Great example of good book cover

A lazy cover is a pretty good sign of a lazy book. And the more times you see this book in your day, the least you’re going to want to read it because subconsciously and consciously you’re going to start associating it with the quality of the words themselves.

Basically, don’t invest in books that you think are physically unappealing to look at.

3. Finishing

Don’t stress yourself too hard on finishing the books you read. If you’re reading a book that you thought was going to be worthwhile but ended up being really boring, don’t wait until you finish to start other books you might enjoy a lot more.

Though, this isn’t to say that you should stop reading any book that doesn’t immediately grab your attention.

Treat books like any other form of entertainment like TV shows and video games. Some you love and experience all the way through. Others however you might watch the first season, realize it’s not for you and drop it. Always try to find a balance.

4. Gateways

If you still have trouble getting into reading.
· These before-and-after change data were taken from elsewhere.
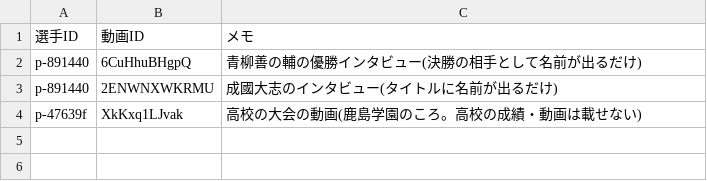
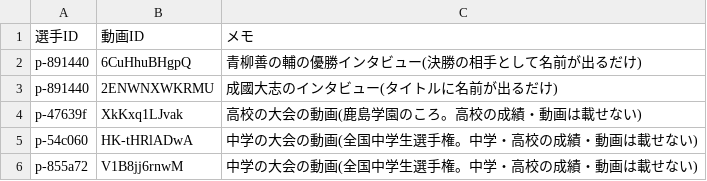
Before and after one commit to yoshitaroK/-wrestling-archive, a CSV file: player_video_exclude.csv, drawn as a sheet.

```diff
--- a/player_video_exclude.csv
+++ b/player_video_exclude.csv
@@ -4 +4,3 @@ p-891440,2ENWNXWKRMU,成國大志のインタビュー(タイトルに名前が
 p-47639f,XkKxq1LJvak,高校の大会の動画(鹿島学園のころ。高校の成績・動画は載せない)
+p-54c060,HK-tHRlADwA,中学の大会の動画(全国中学生選手権。中学・高校の成績・動画は載せない)
+p-855a72,V1B8jj6rnwM,中学の大会の動画(全国中学生選手権。中学・高校の成績・動画は載せない)
```
Also changed, not shown: _work/players/players_candidates.csv, _work/players/romaji_auto.csv, 5 other files.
Then let me give you some ways you can ease yourself into the reading process. This is actually somewhat how I got into reading novels myself.

There’s this video game genre known as the Visual Novel, and it is exactly what it sounds like. It’s a game with such an ungodly amount of text that it’s pretty much like a book.

Of course, it’s far from the same thing and not at all a replacement. But playing these types of games could help you to get used to reading a lot in a manner that might be more appealing to you.

This also goes for other similar media like graphic novels or tabletop games.

If you want an extremely specific way I recommend, one thing you can do is play a game called The Great Ace Attorney Chronicles, a spinoff of the Ace Attorney series that takes place during the early 20th century and more importantly, features one of the biggest names in literature with Sherlock Holmes. And not only is Sherlock in the game, but there’s also tons of references and even major story beats inspired by the old Arthur Conan Doyle stories. If you finish the game, chances are you’ll be curious to learn more of the character and where he’s from, so from there you can start reading the classic novels and short stories which are drastically different from the game and won’t affect your expectations.

Of course, this is only my ultra-specific suggestion and really, it’s all about finding the way that works for you.

If after this post you’re feeling inspired to get some reading done, then here are a few fiction novels that I whole heartedly recommend for your first few reads:

1984 by George Orwell: https://www.amazon.com/Nineteen-Eighty-Four-Quoates-George-Orwell-ebook/dp/B08SLS7BZ9/ref=sr_1_1?crid=82BPDNI8AKV8&dchild=1&keywords=1984+george+orwell&qid=1631203688&sprefix=1984+%2Caps%2C241&sr=8-1

A Study in Scarlet by Arthur Conan Doyle: https://www.amazon.com/Study-Scarlet-Illustrated-Arthur-Conan-ebook/dp/B09FJ43VT5/ref=sr_1_1?crid=1R8G04K8NNOHK&dchild=1&keywords=a+study+in+scarlet&qid=1631203721&sprefix=a+study+%2Caps%2C195&sr=8-1

Normal People by Sally Rooney: https://www.amazon.com/Normal-People-Novel-Sally-Rooney-ebook/dp/B07FS25XTW/ref=sr_1_1?crid=2URFO3LVIDQPE&dchild=1&keywords=normal+people+sally+rooney&qid=1631203755&sprefix=normal+people+%2Caps%2C220&sr=8-1

A Clockwork Orange by Anthony Burgess: https://www.amazon.com/Clockwork-Orange-Anthony-Burgess-ebook/dp/B0999PN9HM/ref=sr_1_1?dchild=1&keywords=a+clockwork+orange+book&qid=1631203776&sr=8-1

The Time Machine by H.G. Wells: https://www.amazon.com/Time-Machine-H-G-Wells-ebook/dp/B08HYZCJQZ/ref=sr_1_1?dchild=1&keywords=the+time+machine+book&qid=1631203806&sr=8-1

Thank you for reading all the way to the end of the post! If you like what you read, make sure to subscribe to The Lechuga newsletter, follow the Instagram account @the_lechuga_adrian or follow the Twitter account @Lechugadrian.

Are there any other tips that you have for reading more often that I didn’t mention? Make sure to tell me in the comments. And while you’re there, tell me what you thought of the post. Regardless of what you think, I’m already grateful enough that you read till the end.

13 views0 comments

Recent Posts

See All